- **REQUIRED ACTION**
Could you write out the whole listing exactly as it appears?

════════════════

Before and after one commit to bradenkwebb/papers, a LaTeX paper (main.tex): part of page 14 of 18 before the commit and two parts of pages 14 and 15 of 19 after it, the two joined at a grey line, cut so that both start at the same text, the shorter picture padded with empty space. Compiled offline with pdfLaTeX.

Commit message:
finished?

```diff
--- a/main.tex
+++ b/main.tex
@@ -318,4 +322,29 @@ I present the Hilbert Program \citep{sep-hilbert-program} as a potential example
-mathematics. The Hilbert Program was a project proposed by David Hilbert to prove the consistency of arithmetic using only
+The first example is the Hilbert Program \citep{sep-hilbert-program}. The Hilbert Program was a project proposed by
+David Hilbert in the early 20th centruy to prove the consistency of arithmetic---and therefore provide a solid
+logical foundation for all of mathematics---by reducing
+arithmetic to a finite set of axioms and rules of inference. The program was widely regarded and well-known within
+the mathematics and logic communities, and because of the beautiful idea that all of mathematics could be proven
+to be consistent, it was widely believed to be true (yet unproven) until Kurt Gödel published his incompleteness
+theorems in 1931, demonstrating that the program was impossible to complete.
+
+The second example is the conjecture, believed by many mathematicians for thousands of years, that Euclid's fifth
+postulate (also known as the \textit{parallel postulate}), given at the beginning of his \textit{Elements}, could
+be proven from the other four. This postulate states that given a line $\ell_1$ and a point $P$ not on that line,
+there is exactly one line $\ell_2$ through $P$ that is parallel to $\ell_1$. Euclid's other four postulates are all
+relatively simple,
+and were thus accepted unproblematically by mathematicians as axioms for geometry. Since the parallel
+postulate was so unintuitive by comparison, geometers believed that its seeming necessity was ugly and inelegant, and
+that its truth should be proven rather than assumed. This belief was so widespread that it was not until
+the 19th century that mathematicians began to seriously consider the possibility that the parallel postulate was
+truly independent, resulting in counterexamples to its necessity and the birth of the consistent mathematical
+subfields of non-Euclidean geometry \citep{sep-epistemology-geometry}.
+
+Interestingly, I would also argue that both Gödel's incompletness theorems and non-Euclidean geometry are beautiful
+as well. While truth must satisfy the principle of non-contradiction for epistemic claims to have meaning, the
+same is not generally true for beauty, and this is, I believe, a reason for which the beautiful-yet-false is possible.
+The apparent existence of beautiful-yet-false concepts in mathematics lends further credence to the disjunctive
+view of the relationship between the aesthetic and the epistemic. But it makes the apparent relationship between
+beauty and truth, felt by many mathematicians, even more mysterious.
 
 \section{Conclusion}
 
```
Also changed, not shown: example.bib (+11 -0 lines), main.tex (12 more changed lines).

════════════════

- **ANSWER**
Before and after one commit to bradenkwebb/papers, a LaTeX paper (main.tex): part of page 14 of 18 before the commit and two parts of pages 14 and 15 of 19 after it, the two joined at a grey line, cut so that both start at the same text, the shorter picture padded with empty space. Compiled offline with pdfLaTeX.

Commit message:
finished?

```diff
--- a/main.tex
+++ b/main.tex
@@ -318,4 +322,29 @@ I present the Hilbert Program \citep{sep-hilbert-program} as a potential example
-mathematics. The Hilbert Program was a project proposed by David Hilbert to prove the consistency of arithmetic using only
+The first example is the Hilbert Program \citep{sep-hilbert-program}. The Hilbert Program was a project proposed by
+David Hilbert in the early 20th centruy to prove the consistency of arithmetic---and therefore provide a solid
+logical foundation for all of mathematics---by reducing
+arithmetic to a finite set of axioms and rules of inference. The program was widely regarded and well-known within
+the mathematics and logic communities, and because of the beautiful idea that all of mathematics could be proven
+to be consistent, it was widely believed to be true (yet unproven) until Kurt Gödel published his incompleteness
+theorems in 1931, demonstrating that the program was impossible to complete.
+
+The second example is the conjecture, believed by many mathematicians for thousands of years, that Euclid's fifth
+postulate (also known as the \textit{parallel postulate}), given at the beginning of his \textit{Elements}, could
+be proven from the other four. This postulate states that given a line $\ell_1$ and a point $P$ not on that line,
+there is exactly one line $\ell_2$ through $P$ that is parallel to $\ell_1$. Euclid's other four postulates are all
+relatively simple,
+and were thus accepted unproblematically by mathematicians as axioms for geometry. Since the parallel
+postulate was so unintuitive by comparison, geometers believed that its seeming necessity was ugly and inelegant, and
+that its truth should be proven rather than assumed. This belief was so widespread that it was not until
+the 19th century that mathematicians began to seriously consider the possibility that the parallel postulate was
+truly independent, resulting in counterexamples to its necessity and the birth of the consistent mathematical
+subfields of non-Euclidean geometry \citep{sep-epistemology-geometry}.
+
+Interestingly, I would also argue that both Gödel's incompletness theorems and non-Euclidean geometry are beautiful
+as well. While truth must satisfy the principle of non-contradiction for epistemic claims to have meaning, the
+same is not generally true for beauty, and this is, I believe, a reason for which the beautiful-yet-false is possible.
+The apparent existence of beautiful-yet-false concepts in mathematics lends further credence to the disjunctive
+view of the relationship between the aesthetic and the epistemic. But it makes the apparent relationship between
+beauty and truth, felt by many mathematicians, even more mysterious.
 
 \section{Conclusion}
 
```
Also changed, not shown: example.bib (+11 -0 lines), main.tex (12 more changed lines).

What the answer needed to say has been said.